However, inadequate access and other security controls over confidential client information leaves the system vulnerable to improper disclosure.
DAO could also improve its server room environment and disaster recovery testing to minimise the risk of system outages and ensure ongoing operations.
Security of electronic client records
There is inadequate protection of sensitive client information in the SIMS2 database and DAO lacks the controls needed to recognise when unauthorised access has occurred. The database includes medical information for clients including their full name, date of birth, address, contact numbers, full treatment history and medication details. Without appropriate database controls and system security, there is an increased risk of unauthorised disclosure or misuse of client information.
Some of the weaknesses we noted were:
- Access and logging of reports – DAO does not have policies or procedures that determine which system reports can be generated and by whom. All staff, regardless of their role have access to confidential client information through the SIMS2 reporting functions. DAO does not log who runs reports or their SIMS2 download activity. This means DAO cannot detect improper access to the information. For example, a staff member could export client records and save or store these to external devices without DAO’s knowledge.
- IT team access is unrestricted – Information in SIMS2 is copied between the test, production and live environments of the application. This means that the IT team members had broader access to the information than is needed. IT staff were able to read, delete or alter the client history and information undetected across all environments.
- System security – Essential security controls are not in place. For example, we found weak passwords for accessing the database and multiple temporary accounts. DAO does not install the recommended security updates to the SIMS2 database to help protect its confidential information from cyber-threats and malware.
Controls to ensure ongoing operations
DAO has identified SIMS2 as critical to their day-to-day functions. If SIMS2 is unavailable for longer than 24 hours, client treatment may be impacted. DAO has developed IT Disaster Recovery Plans to restore service operations in the event of a serious incident. However, DAO has not tested these plans since 2010 to ensure they are still suitable.
We also found some opportunities to reduce the risk of a SIMS2 outage when we reviewed the maintenance of server rooms and supporting equipment:
- DAO uses its server rooms for other activities such as CCTV monitoring and building of computers. Undertaking these activities near critical servers and equipment together with untidy network cabling enhances the risk of disruptions.
- The server rooms did not have monitors to alert IT staff during or after business hours of changes in the environment that may affect a server, such as an air conditioner malfunction.
- By June 2016 the Drug and Alcohol Office should:
a) ensure it has the appropriate controls in place to limit the risk of information loss from their network
b) identify vulnerabilities and apply updates within a timely manner within the SIMS2 and supporting IT infrastructure
c) improve the computer room environment to minimise the risk of system outages and conduct IT Disaster Recovery Plan testing as required.
The Mental Health Commission (MHC) acknowledges the findings of the applications controls review.
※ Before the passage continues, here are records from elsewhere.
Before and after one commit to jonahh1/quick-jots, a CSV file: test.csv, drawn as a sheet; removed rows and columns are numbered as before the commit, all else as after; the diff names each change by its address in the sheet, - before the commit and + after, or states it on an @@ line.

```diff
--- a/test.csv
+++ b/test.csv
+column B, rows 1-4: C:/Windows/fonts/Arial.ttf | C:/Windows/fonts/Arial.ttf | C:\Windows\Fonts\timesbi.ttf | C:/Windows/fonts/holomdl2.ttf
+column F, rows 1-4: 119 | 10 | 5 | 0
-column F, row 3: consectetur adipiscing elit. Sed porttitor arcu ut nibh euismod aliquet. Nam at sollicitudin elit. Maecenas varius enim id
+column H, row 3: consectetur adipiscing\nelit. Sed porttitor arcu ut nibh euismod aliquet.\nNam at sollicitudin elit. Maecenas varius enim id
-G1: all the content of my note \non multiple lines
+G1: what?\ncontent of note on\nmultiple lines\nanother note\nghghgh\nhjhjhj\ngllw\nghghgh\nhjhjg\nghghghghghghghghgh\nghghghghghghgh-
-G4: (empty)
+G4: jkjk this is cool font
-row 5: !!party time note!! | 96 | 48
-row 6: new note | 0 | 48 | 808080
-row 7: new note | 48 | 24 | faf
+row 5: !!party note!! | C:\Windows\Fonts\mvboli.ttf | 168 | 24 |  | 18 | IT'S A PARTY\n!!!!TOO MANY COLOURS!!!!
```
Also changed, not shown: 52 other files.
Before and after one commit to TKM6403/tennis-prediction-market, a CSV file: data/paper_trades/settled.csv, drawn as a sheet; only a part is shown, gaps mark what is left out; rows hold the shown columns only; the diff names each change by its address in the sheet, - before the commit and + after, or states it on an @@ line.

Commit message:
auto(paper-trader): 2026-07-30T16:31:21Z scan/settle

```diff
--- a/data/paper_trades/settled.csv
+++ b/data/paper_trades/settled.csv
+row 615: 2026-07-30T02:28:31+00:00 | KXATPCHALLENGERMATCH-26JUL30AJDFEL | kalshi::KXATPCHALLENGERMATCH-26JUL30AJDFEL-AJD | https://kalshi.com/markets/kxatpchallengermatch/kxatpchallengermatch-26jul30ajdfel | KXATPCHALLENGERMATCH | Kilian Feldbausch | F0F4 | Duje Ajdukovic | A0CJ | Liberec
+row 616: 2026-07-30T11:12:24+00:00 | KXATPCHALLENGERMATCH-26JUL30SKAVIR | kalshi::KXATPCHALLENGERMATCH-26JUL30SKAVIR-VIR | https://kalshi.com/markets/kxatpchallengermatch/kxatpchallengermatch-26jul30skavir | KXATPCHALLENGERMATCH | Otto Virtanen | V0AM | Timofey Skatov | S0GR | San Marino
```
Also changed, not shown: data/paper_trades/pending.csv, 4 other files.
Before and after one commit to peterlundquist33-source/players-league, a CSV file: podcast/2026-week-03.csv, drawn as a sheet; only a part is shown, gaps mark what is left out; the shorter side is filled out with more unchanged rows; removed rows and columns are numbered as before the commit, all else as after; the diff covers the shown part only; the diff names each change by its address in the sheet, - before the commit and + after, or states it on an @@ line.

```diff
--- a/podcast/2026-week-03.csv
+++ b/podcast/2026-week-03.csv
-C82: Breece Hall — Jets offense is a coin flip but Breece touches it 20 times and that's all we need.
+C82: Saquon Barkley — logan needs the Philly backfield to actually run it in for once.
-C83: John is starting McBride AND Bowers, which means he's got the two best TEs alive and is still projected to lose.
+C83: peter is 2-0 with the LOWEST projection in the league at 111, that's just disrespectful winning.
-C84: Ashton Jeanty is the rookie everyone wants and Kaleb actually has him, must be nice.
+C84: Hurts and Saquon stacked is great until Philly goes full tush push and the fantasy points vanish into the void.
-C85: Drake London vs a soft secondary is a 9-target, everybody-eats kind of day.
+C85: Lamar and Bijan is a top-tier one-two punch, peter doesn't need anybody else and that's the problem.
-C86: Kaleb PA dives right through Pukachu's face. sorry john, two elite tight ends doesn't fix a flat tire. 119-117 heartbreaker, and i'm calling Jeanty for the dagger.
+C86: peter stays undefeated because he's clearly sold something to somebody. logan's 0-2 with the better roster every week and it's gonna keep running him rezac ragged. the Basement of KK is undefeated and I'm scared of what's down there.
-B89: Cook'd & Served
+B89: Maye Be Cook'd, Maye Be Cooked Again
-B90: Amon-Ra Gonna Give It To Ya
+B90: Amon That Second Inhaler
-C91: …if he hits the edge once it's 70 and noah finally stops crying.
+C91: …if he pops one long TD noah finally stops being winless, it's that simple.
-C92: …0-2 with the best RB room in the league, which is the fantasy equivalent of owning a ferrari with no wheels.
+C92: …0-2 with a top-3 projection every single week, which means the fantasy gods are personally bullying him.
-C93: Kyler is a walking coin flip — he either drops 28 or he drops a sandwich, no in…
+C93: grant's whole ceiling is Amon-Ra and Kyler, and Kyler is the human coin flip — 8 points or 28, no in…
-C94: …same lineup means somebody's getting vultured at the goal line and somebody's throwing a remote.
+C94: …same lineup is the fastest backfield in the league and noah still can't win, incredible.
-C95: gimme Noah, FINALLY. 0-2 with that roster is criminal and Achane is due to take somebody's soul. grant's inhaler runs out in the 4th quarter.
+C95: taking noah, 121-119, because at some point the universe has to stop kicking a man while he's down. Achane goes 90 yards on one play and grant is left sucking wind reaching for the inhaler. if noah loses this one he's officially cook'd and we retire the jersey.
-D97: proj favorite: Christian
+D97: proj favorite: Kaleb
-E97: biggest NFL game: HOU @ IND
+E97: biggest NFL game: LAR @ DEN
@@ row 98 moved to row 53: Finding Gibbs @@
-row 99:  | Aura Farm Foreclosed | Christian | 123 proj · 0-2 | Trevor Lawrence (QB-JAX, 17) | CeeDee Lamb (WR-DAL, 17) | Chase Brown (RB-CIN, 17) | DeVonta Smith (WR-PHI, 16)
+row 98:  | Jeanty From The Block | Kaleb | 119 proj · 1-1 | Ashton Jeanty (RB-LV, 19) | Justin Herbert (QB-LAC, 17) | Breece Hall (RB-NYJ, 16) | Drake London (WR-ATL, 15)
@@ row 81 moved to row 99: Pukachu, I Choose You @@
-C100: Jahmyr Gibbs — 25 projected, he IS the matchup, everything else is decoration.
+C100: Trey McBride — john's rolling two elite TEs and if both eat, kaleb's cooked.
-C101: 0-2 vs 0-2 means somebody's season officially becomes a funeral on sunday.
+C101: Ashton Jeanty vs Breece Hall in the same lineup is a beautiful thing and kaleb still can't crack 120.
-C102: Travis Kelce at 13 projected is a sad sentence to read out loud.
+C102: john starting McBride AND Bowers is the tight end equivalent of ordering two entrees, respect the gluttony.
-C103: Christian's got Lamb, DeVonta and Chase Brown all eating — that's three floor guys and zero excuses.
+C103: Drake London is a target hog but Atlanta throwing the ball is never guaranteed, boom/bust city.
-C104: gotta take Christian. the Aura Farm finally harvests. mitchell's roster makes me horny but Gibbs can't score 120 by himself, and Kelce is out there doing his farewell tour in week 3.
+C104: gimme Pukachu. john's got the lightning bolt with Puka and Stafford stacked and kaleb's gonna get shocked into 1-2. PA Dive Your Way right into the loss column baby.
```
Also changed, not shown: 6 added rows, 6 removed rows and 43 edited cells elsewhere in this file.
The audit process has highlighted a number of issues and work is ongoing by the MHC to improve the infrastructure, process and controls in place.
A number of items identified in the audit have already been addressed and the remainder will be finalised, as per your recommendation, by June 2016.
 The Drug and Alcohol Office and the Mental Health Commission amalgamated on 1 July, 2015. The joined organisation is called the Mental Health Commission.